Data supplied =>
************
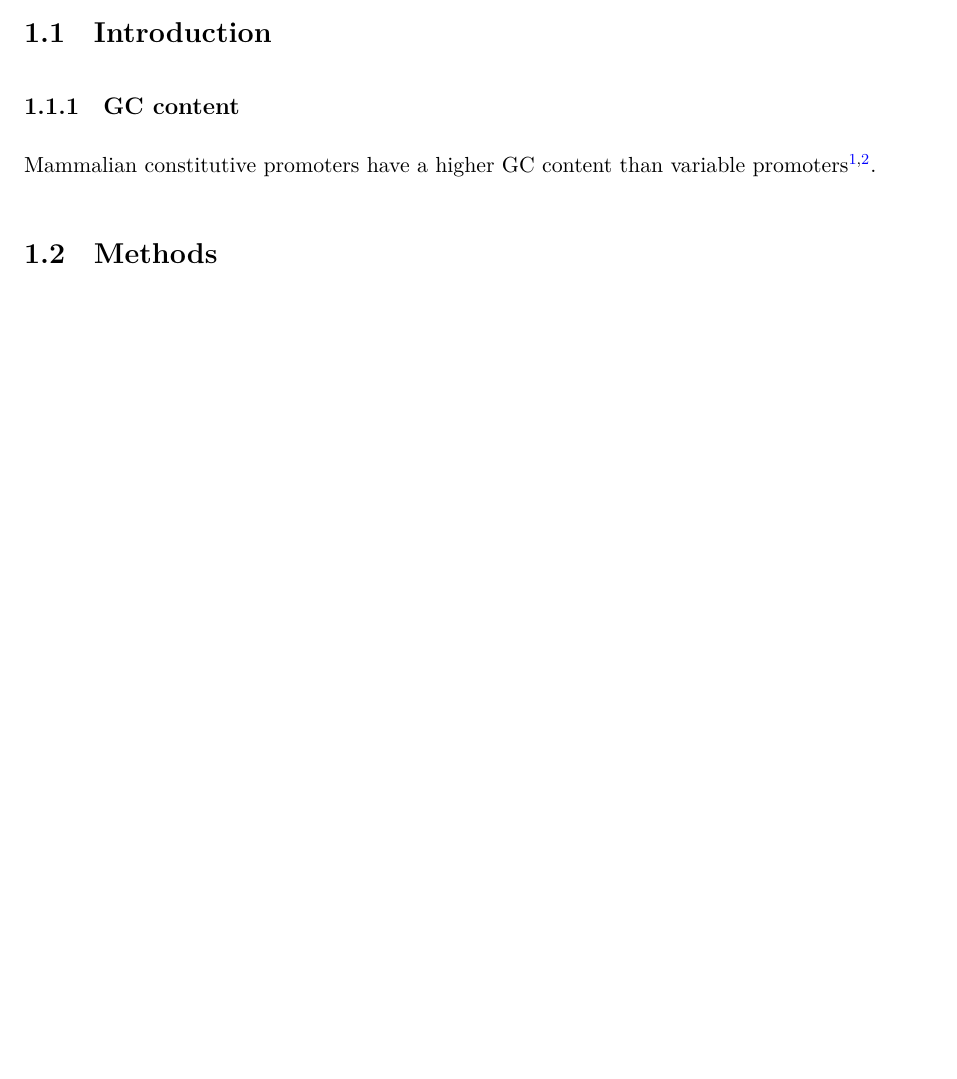
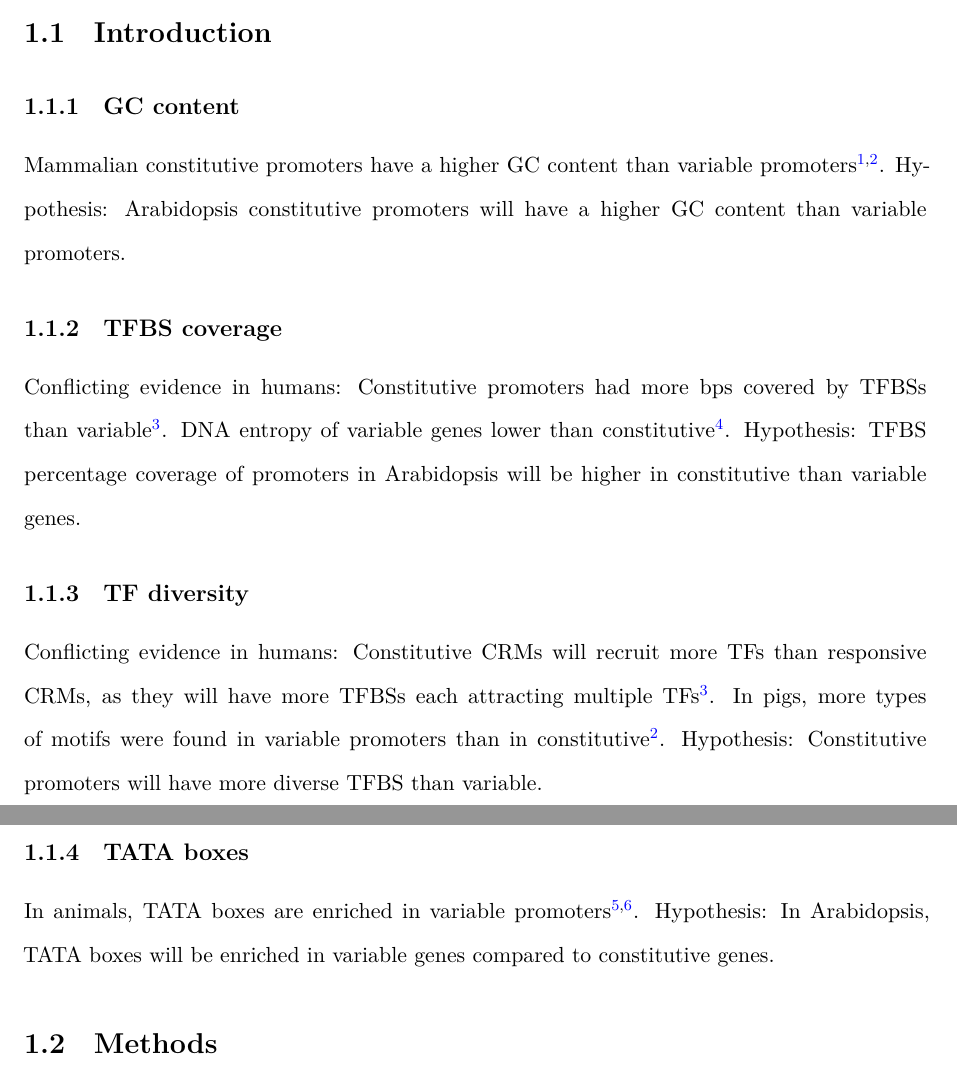
Before and after one commit to Switham1/PHD_thesis, a LaTeX thesis (main.tex, which reads chapters/chapter1.tex): part of page 4 of 15 before the commit and two parts of pages 4 and 5 of 16 after it, the two joined at a grey line, cut so that both start at the same text, the shorter picture padded with empty space. Compiled offline with LuaLaTeX; a missing font is replaced by an installed copy or a similar font.

Commit message:
autosave 2020-07-27_16:07:17_BST

```diff
--- a/chapters/chapter1.tex
+++ b/chapters/chapter1.tex
@@ -9,9 +9,28 @@
 \label{chapter1:introduction}
 
 \subsection{GC content}
-\label{chapter1:introduction:gccontent}
+\label{chapter1:introduction:gc-content}
 Mammalian constitutive promoters have a higher GC content than variable promoters \autocite{vinogradovDNAHelixImportance2017,weiCharacterizationGenePromoters2019}.
+Hypothesis: Arabidopsis constitutive promoters will have a higher GC content than variable promoters.
 
+\subsection{TFBS coverage}
+\label{chapter1:introduction:tfbs-coverage}
+Conflicting evidence in humans:
+Constitutive promoters had more bps covered by TFBSs than variable \autocite{mattioliHighthroughputFunctionalAnalysis2019}.
+DNA entropy of variable genes lower than constitutive \autocite{thomasDNAEntropyReveals2015}.
+Hypothesis: TFBS percentage coverage of promoters in Arabidopsis will be higher in constitutive than variable genes.
+
+\subsection{TF diversity}
+\label{chapter1:introduction:tf-diversity}
+Conflicting evidence in humans:
+Constitutive CRMs will recruit more TFs than responsive CRMs, as they will have more TFBSs each attracting multiple TFs \autocite{mattioliHighthroughputFunctionalAnalysis2019}.
+In pigs, more types of motifs were found in variable promoters than in constitutive \autocite{weiCharacterizationGenePromoters2019}.
+Hypothesis: Constitutive promoters will have more diverse TFBS than variable.
+
+\subsection{TATA boxes}
+\label{chapter1:introduction:tata-boxes}
+In animals, TATA boxes are enriched in variable promoters \autocite{engstromGenomicRegulatoryBlocks2007,carninciGenomewideAnalysisMammalian2006}.
+Hypothesis: In Arabidopsis, TATA boxes will be enriched in variable genes compared to constitutive genes.
 
 \section{Methods}
 \label{chapter1:methods}
```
************
Task requirements => Where does "higher" appear in the records above? Copy every line that has it.

Response to this exercise =>
 Mammalian constitutive promoters have a higher GC content than variable promoters \autocite{vinogradovDNAHelixImportance2017,weiCharacterizationGenePromoters2019}.
+Hypothesis: Arabidopsis constitutive promoters will have a higher GC content than variable promoters.
+Hypothesis: TFBS percentage coverage of promoters in Arabidopsis will be higher in constitutive than variable genes.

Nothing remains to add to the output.